Losing a pet is never easy

Losing a family pet is always hard; especially when the pet has been around longer than the relationship that formed the family.

Jyl was a part of our family before it was a family. Shortly after Traci moved to Kentucky from California, she rescued Jyl from a puppy mill that was planning to put her down since she could no longer have puppies. She was energetic, and could jump five feet in the air. Let's be real: she was the right kind of crazy that you want in a dog. Always happy, always prancing around with her tail up and her tongue sticking out, Jyl was well, unique.

After moving in with me and Tucker (my dog, a Husky-mix), Jyl learned how to hang out in a crate during the day and managed to de-stress. Funny, Tucker has that effect on me as well. They'd typically spend their time together on the weekends watching out the front window of our old house, waiting for the inevitable package delivery.

Dogs on couch looking out window

The beginning of the end

Moving into 2020, Jyl's health started to degrade (along with seemingly everything else in the world - 2020 has been) and we noticed pretty quickly that she was having a hard time.

Once quarantine started in March of 2020 (both Traci and I were forced to work from home due to COVID-19), we noticed how much worse Jyl was doing on a daily basis. We took care of her, and kept her as comfortable as possible for the next several months as her illnesses kept progressing. We had a few (expensive) runs to the emergency Vet, all of which Jyl made it through. Ultimately, we got to a point where she seemed to be in constant, severe pain on a daily basis and she kind of let us know it was time to say goodbye.

Jyl Boston Terrier

For many of us, myself included, our pets are just as close as family, if not even closer.

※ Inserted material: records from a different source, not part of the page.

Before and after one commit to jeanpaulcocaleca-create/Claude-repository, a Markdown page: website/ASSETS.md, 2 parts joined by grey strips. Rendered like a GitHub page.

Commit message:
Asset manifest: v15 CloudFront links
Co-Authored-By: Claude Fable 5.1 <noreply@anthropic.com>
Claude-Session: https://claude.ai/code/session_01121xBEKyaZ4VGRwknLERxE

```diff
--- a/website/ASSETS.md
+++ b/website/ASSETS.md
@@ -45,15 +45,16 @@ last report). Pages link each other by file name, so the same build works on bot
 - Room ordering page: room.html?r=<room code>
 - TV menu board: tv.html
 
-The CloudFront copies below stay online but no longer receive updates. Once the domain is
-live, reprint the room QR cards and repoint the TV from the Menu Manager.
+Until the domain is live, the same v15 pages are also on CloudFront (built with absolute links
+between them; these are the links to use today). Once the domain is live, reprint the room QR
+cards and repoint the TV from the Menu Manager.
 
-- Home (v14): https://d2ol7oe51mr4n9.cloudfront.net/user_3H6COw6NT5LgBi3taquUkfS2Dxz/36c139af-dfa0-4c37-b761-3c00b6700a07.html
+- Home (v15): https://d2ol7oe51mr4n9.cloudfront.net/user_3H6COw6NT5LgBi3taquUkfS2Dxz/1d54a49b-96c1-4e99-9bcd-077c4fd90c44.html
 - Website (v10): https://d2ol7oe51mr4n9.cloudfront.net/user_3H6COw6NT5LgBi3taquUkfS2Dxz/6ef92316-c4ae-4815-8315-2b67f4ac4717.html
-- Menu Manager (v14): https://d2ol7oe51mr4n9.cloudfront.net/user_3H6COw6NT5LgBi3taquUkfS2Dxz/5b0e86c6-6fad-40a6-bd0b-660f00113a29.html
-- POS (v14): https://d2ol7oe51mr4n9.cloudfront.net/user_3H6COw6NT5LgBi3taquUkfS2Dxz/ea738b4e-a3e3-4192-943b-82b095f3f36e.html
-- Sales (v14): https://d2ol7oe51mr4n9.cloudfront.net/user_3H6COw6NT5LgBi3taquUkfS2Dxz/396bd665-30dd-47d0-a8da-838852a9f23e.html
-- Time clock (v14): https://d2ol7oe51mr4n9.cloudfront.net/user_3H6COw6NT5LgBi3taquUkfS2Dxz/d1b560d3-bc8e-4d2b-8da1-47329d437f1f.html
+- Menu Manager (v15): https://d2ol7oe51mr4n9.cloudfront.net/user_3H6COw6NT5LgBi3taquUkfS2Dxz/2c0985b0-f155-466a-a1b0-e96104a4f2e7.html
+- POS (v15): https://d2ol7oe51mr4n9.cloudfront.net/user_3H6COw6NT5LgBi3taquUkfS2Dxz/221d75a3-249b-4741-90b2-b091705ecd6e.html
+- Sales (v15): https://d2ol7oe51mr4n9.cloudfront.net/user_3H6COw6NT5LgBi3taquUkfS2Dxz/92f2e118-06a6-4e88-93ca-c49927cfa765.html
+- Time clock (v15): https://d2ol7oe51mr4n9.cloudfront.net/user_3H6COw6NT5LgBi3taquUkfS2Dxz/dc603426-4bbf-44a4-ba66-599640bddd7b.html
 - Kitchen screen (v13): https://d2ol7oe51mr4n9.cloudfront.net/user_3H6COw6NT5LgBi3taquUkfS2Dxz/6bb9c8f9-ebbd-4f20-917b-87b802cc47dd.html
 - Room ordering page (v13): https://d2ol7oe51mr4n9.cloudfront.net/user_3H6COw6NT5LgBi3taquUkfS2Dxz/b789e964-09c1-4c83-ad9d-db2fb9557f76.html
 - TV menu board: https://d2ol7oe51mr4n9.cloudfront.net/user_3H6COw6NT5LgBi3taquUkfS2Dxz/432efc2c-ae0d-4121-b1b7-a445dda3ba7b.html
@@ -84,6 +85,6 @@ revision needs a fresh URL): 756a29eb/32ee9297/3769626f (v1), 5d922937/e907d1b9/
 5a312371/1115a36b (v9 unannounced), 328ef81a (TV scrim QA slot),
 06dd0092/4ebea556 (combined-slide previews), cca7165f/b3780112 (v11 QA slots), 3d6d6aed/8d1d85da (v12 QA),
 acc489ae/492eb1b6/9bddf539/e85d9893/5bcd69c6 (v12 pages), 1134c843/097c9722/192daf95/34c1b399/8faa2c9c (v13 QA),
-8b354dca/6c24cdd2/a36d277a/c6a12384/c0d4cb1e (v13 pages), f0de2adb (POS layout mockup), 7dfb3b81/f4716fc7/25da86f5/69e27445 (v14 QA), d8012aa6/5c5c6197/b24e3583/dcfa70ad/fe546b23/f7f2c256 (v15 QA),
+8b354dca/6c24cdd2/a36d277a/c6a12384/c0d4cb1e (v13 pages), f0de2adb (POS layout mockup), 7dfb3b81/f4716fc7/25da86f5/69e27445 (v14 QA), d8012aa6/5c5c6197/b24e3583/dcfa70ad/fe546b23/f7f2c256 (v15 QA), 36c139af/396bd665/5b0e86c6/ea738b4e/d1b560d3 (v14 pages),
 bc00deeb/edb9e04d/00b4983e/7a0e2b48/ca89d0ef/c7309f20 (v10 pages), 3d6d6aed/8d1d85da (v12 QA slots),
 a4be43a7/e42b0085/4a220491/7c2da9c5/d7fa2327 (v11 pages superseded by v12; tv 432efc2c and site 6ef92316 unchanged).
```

Pets are there for you twenty-four hours a day. They don't care about stress. They don't care about anything else going on in the world. They just care about you.